cp /mnt/openSUSE-11.4-i586/boot/i386/loader/initrd /srv/tftpboot/openSUSE-114-32bit.initrd

cp /mnt/openSUSE-11.4-x86_64/boot/x86_64/loader/linux /srv/tftpboot/openSUSE-114-64bit.krnl

cp /mnt/openSUSE-11.4-x86_64/boot/x86_64/loader/initrd /srv/tftpboot/openSUSE-114-64bit.initrd

c) Copy the message file from any openSUSE ISO to /srv/tftpboot:

cp /mnt/openSUSE-11.4-x86_64/boot/x86_64/loader/message /srv/tftpboot/

*You may unmount the ISOs as these copy are a one-time operation.

5) Prepare the text-based menu

[Update on 3 Dec 2011: added the directory where the file default should reside below]
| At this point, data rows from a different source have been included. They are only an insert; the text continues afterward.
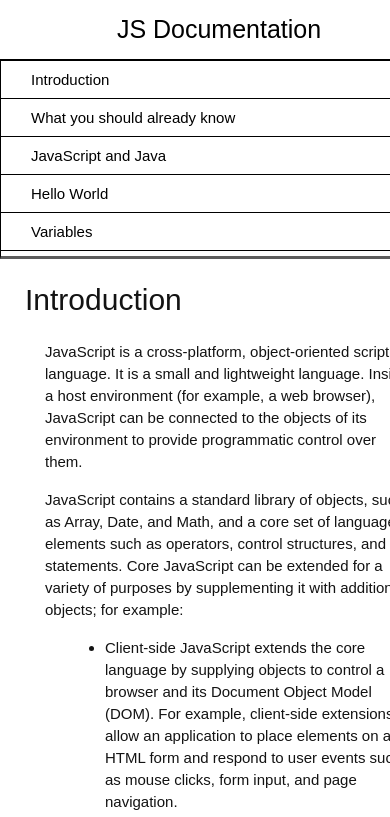
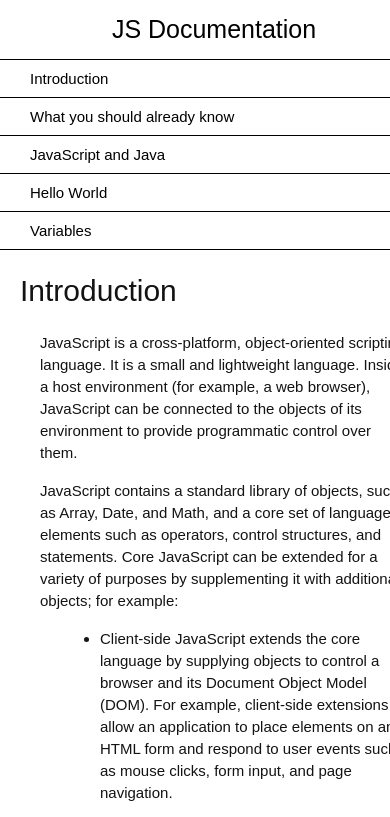
Before and after one commit to amarjitmangarhia/technical_documentation, a plain HTML site: page index.html in a window 390 px wide. Shown: the top 817 px of the page. Drawn offline with Linux system fonts and the light colour scheme; a script that the page names is missing.

Commit message:
Update style.css

```diff
--- a/style.css
+++ b/style.css
@@ -5,9 +5,9 @@
   font-family: Arial, Helvetica, sans-serif;
 }
 
-body {
+/* body {
   min-width: 290px;
-}
+} */
 
 html {
   scroll-behavior: smooth;
@@ -57,6 +57,7 @@ html {
 
 .main-section header {
   font-size: 30px;
+
   margin-bottom: 30px;
   margin-top: 30px;
 }
@@ -86,22 +87,23 @@ html {
 }
 
 @media screen and (max-width: 815px) {
+  body {
+    position: absolute;
+    top: 0;
+    left: 0;
+  }
   #navbar {
     position: relative;
-  }
-
-  body {
-    position: absolute;
-  }
-
-  #navbar ul {
-    max-height: 200px;
-    border: 1px solid;
-    border-bottom: 3px solid rgb(93, 93, 93);
+    width: 100%;
+    border-right: 3px solid rgb(93, 93, 93);
+    height: 250px;
     overflow: auto;
   }
 
   #main-doc {
-    margin: 0px 25px;
+    margin-left: 20px;
+    margin-right: 20px;
+    margin-top: 30px;
+    font-size: 15px;
   }
 }
```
Create a text-file (via your favourite editor as root), named default in the /srv/tftpboot/pxelinux.cfg directory with the following contents:

default harddisk
display message
prompt 1
timeout 600

# Install openSUSE 11.4 (32-bit)
label openSUSE-114-32
kernel openSUSE-114-32bit.krnl
append initrd=openSUSE-114-32bit.initrd splash=silent vga=0x314 showopts install=http://IP_ADDRESS_OF_SERVER/software/openSUSE-11.4-i586/
# Install openSUSE 11.4 (64-bit)
label openSUSE-114-64
kernel openSUSE-114-64bit.krnl
append initrd=openSUSE-114-64bit.initrd splash=silent vga=0x314 showopts install=http://IP_ADDRESS_OF_SERVER/software/openSUSE-11.4-x86_64/

Everything is self-explanatory above except for the install=http://IP_ADDRESS_OF_SERVER portion. Please refer to my other blog entry on using Apache2 webserver to host and serve up software binaries.

Finally, edit the message file in step 4c earlier to correspond with the example default file entries.

Welcome to openSUSE!

To start the installation, type one of the options below and press .

Available boot options:

openSUSE-114-32 - Installation of 11.4 32bit
openSUSE-114-64 - Installation of 11.4 64bit

Have a lot of fun...



  1. Thanks. I'd been trying to setup a tftp server for over two hours now and never realized that it was a firewall issue.